“Punishing a kid by taking everything away leaves you with nothing”
I posted this the other day on the BehaviorBandAid Facebook page and one comment raised an eyebrow:
“What’s a good alternative to threatening to take something away?”
I have also heard,
“I have nothing else to take away! What do I do now?”
I can tell you it happens quite a bit: parents feeling painted in the corner by their kids. No Nintendo because she did not get up on time, then no computer or television time because she did not do her homework, and finally no friends over because she had a big fat tantrum and kicked little brother. Your threats and “punishments” escalate, but nothing gets better.
At this point you are taking away stuff that does not even matter and talking about taking the Nintendo to Goodwill and giving all the toys to “children who really want them.” You are stretching to find a way to punish your kids, but it is not working (read here for more on that).
Admit it…you sound like Principal Vernon from The Breakfast Club (fast forward to 1:16 and one bad word so turn the volume down a little if the kids are near):
What is the answer?
Think of the things that are highly motivating to your child. For most families it has to do with screen time (computer, TV, Wii, DS, iPad, etc.), but for some others it might be having friends over in the afternoon or being able to ride their bike to the park.
Instead of taking these things away, control access to them and deliver them based on good behavior rather than removing them based on bad. The “punishment” becomes simply not having access to it when things do not go well.

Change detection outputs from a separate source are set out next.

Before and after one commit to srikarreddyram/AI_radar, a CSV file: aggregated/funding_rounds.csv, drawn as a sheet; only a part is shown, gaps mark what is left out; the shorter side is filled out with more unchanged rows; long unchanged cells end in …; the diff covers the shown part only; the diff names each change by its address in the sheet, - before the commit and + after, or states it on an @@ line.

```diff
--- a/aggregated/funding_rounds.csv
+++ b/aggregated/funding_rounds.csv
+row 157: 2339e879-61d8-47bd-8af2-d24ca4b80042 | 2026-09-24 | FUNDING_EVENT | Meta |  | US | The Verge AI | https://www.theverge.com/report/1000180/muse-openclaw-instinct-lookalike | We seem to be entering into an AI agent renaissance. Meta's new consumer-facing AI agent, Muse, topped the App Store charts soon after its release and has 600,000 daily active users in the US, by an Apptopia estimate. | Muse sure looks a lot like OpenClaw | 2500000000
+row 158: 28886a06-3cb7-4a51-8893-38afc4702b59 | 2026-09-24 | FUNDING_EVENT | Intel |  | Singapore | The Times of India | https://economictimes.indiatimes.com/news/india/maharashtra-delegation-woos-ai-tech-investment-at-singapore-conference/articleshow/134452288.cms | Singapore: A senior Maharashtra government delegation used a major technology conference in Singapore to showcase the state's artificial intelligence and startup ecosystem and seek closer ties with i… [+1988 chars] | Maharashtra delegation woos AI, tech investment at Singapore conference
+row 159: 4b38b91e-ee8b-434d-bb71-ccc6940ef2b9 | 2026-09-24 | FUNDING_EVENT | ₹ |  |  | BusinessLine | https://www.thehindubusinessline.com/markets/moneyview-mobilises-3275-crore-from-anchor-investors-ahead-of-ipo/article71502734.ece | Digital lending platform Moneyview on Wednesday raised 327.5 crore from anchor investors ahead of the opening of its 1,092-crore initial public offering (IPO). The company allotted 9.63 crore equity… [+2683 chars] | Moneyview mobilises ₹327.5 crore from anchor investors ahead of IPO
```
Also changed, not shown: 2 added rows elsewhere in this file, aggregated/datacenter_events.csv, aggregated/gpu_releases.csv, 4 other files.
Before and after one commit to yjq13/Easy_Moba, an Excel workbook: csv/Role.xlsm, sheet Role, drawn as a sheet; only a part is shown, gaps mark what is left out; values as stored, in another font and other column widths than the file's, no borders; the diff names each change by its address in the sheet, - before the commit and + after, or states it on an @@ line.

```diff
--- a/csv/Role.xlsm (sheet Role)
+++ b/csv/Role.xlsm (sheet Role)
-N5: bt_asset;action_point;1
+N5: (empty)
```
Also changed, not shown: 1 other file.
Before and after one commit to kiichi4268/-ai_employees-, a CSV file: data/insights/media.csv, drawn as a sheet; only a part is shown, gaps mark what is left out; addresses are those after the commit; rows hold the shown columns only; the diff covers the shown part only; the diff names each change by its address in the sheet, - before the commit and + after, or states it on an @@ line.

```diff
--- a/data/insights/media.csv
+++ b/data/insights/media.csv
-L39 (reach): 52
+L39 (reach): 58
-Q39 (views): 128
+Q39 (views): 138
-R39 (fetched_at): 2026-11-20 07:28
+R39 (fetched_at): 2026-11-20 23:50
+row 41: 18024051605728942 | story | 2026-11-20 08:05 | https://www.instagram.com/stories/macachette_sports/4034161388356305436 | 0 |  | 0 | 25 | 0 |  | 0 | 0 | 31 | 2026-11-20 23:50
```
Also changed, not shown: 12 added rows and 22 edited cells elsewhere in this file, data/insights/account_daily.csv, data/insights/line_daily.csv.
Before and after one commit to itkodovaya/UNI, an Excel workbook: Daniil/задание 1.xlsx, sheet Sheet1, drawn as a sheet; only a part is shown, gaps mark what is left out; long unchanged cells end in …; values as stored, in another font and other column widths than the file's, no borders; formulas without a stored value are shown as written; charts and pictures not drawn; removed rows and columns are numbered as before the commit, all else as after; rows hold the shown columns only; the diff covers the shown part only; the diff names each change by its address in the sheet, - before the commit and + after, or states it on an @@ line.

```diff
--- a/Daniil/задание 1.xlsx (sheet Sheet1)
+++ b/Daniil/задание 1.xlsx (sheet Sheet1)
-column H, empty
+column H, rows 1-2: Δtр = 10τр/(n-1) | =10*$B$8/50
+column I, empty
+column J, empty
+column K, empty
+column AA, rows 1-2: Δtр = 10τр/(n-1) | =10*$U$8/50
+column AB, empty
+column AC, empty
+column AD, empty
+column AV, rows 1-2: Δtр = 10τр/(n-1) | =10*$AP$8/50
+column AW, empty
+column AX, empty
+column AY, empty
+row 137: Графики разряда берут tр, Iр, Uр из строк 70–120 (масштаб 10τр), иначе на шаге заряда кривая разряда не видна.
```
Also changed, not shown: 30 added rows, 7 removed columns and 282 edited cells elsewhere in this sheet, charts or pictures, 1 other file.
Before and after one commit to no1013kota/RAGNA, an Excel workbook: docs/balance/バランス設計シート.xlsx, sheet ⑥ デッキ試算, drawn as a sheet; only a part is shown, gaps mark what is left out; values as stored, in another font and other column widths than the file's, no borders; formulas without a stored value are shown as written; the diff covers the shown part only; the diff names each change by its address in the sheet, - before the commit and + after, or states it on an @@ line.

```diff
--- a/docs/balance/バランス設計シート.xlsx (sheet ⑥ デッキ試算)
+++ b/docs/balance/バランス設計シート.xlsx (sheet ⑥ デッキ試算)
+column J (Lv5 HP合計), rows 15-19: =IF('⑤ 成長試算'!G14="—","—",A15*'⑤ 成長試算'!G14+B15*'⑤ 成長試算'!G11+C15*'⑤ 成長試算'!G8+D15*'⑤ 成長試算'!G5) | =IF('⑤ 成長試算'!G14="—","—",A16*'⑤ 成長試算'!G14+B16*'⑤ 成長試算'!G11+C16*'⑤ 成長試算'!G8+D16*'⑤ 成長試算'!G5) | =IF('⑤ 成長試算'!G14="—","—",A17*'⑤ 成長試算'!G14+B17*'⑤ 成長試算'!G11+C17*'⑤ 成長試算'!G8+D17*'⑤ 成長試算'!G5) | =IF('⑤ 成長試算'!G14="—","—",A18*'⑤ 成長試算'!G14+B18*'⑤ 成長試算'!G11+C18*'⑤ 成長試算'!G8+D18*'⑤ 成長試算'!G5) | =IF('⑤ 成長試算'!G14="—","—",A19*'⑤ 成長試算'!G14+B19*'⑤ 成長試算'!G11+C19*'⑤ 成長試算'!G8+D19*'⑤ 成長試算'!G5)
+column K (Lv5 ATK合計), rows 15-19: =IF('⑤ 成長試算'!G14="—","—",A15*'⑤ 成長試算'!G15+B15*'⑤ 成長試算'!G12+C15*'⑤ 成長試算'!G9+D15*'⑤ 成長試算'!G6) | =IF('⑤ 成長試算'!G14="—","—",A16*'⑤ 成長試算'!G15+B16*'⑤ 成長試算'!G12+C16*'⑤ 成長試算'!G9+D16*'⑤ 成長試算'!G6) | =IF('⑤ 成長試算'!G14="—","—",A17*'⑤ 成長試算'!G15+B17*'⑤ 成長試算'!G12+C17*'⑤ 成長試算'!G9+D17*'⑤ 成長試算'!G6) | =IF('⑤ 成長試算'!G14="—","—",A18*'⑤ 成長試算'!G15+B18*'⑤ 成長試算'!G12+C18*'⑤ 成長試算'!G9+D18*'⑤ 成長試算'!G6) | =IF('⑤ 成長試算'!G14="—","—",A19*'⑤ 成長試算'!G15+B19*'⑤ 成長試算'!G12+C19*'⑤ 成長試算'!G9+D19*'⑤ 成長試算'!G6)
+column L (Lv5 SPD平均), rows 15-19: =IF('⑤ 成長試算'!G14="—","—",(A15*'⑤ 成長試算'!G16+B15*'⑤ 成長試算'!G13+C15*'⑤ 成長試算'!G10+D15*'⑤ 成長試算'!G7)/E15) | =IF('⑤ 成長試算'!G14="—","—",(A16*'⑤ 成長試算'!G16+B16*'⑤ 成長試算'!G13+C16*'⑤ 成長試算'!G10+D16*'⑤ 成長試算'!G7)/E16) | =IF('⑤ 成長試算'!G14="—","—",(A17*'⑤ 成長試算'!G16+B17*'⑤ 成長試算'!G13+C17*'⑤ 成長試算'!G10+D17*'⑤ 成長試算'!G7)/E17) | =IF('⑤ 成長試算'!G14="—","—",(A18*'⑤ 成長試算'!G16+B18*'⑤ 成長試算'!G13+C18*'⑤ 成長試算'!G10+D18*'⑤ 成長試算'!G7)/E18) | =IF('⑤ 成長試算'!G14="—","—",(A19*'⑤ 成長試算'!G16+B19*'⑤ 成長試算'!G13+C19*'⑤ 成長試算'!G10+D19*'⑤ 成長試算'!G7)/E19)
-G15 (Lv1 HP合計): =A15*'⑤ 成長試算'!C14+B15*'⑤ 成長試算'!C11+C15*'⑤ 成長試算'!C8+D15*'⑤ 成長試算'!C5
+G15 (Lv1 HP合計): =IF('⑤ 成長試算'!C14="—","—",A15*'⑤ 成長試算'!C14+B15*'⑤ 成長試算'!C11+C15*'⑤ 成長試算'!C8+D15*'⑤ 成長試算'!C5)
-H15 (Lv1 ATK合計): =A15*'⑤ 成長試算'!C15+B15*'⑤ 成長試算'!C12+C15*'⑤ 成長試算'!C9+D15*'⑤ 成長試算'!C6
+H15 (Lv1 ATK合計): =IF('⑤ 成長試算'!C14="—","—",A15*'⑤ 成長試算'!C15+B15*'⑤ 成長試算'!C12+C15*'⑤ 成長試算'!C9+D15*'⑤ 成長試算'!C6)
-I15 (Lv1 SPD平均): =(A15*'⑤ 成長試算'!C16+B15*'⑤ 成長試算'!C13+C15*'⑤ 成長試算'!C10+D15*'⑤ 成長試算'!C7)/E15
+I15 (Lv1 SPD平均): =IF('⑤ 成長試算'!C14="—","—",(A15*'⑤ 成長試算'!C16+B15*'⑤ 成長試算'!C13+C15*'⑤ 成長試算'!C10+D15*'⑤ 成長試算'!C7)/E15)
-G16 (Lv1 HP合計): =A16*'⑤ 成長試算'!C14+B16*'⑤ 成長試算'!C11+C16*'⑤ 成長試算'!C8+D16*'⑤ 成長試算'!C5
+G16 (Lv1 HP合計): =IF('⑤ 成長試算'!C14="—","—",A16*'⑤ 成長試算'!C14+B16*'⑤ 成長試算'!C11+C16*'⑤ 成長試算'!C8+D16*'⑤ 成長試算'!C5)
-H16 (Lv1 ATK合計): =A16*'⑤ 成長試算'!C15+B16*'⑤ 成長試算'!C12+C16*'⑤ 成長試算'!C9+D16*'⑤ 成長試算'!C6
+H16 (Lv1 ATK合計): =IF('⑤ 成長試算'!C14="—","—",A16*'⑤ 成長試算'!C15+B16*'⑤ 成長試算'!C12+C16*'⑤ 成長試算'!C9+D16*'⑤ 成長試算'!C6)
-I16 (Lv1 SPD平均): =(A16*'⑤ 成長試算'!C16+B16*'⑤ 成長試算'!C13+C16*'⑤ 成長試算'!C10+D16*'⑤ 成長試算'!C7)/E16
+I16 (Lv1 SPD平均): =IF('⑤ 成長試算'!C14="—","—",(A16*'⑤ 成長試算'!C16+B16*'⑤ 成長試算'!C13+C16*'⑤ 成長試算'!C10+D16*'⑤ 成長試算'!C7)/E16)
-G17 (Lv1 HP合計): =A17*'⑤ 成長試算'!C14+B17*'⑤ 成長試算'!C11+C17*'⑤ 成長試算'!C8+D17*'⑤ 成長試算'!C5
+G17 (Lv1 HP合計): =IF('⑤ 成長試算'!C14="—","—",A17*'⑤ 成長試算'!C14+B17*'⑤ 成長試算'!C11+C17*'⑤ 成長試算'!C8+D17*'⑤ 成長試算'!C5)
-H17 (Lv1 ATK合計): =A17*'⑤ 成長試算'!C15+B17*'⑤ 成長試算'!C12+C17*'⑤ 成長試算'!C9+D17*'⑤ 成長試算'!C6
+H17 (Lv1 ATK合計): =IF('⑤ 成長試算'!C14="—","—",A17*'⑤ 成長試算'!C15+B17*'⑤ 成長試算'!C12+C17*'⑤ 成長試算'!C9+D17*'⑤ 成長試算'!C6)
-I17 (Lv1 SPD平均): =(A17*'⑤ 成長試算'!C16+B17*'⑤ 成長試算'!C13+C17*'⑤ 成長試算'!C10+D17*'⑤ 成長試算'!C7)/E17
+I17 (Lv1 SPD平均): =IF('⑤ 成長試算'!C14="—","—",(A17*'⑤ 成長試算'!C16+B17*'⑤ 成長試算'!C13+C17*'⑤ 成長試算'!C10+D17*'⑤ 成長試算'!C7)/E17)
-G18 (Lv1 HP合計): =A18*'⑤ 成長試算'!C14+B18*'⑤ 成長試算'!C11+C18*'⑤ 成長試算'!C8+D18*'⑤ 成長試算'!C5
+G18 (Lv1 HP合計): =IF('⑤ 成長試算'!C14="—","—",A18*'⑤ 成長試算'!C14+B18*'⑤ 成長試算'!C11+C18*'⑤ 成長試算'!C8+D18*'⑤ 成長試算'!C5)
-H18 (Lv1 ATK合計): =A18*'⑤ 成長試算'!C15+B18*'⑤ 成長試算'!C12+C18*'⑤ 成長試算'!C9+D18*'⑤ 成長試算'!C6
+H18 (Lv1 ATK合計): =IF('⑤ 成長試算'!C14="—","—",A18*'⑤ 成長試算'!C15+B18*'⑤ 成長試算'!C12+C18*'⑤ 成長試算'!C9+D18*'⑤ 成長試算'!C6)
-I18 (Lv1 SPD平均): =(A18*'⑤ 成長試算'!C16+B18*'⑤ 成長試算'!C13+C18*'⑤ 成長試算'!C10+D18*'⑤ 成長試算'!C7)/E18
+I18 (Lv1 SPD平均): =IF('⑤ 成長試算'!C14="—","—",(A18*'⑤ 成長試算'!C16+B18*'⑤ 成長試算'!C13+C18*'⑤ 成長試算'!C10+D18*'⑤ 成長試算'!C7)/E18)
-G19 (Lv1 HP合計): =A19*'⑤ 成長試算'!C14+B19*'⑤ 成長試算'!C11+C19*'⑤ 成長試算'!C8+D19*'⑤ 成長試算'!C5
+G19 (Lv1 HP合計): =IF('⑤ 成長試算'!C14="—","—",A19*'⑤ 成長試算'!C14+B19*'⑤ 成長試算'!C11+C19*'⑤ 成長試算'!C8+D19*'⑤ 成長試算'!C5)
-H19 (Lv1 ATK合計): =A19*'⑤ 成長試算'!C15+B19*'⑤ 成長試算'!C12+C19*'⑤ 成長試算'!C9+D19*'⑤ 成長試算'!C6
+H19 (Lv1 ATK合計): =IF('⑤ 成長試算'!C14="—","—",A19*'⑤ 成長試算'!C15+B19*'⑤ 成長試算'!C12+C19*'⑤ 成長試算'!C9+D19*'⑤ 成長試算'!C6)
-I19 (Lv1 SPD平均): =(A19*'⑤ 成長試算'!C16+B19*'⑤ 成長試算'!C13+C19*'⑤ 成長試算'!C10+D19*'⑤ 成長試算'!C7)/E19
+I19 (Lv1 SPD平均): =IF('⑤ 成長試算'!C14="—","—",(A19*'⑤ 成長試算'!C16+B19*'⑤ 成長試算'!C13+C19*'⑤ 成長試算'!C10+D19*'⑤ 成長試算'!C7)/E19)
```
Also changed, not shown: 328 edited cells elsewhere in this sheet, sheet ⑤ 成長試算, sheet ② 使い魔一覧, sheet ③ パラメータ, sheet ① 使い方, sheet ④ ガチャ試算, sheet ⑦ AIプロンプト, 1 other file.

But, you have to control access. Put the controllers in your sock drawer, lock up the bike, password protect the computer…
Make rules/procedures for ways to gain access to these things on a daily basis. Homework done by a certain time, room cleaned up, laundry done, getting ready for school on the next day, brushing teeth, etc. Think of the most important things for you and make sure you put those things ahead of access to the preferred items or activities.
It is as simple as this: “as soon as you ___________, then you can ____________.”
This can also include the absence of the unwanted behaviors: no hitting, no tantrums, etc. Now, how about when your child really screws up and does something pretty ridiculous or harmful. Make access to those items or activities based on “earned days,” which is a number of days when they have done all they needed to do that would usually earn them access.
So for example, let’s say if to watch TV at night, he needs to complete his homework by 6 and have his room clean. If he has really screwed up, maybe he needs to do this 2 nights in a row. I would not suggest going further than that. This way, getting those preferred activities is based on behavior rather than some other arbitrary timeline.
Don’t put yourself in a position to be in a tug-of-war. You will lose…read here as to why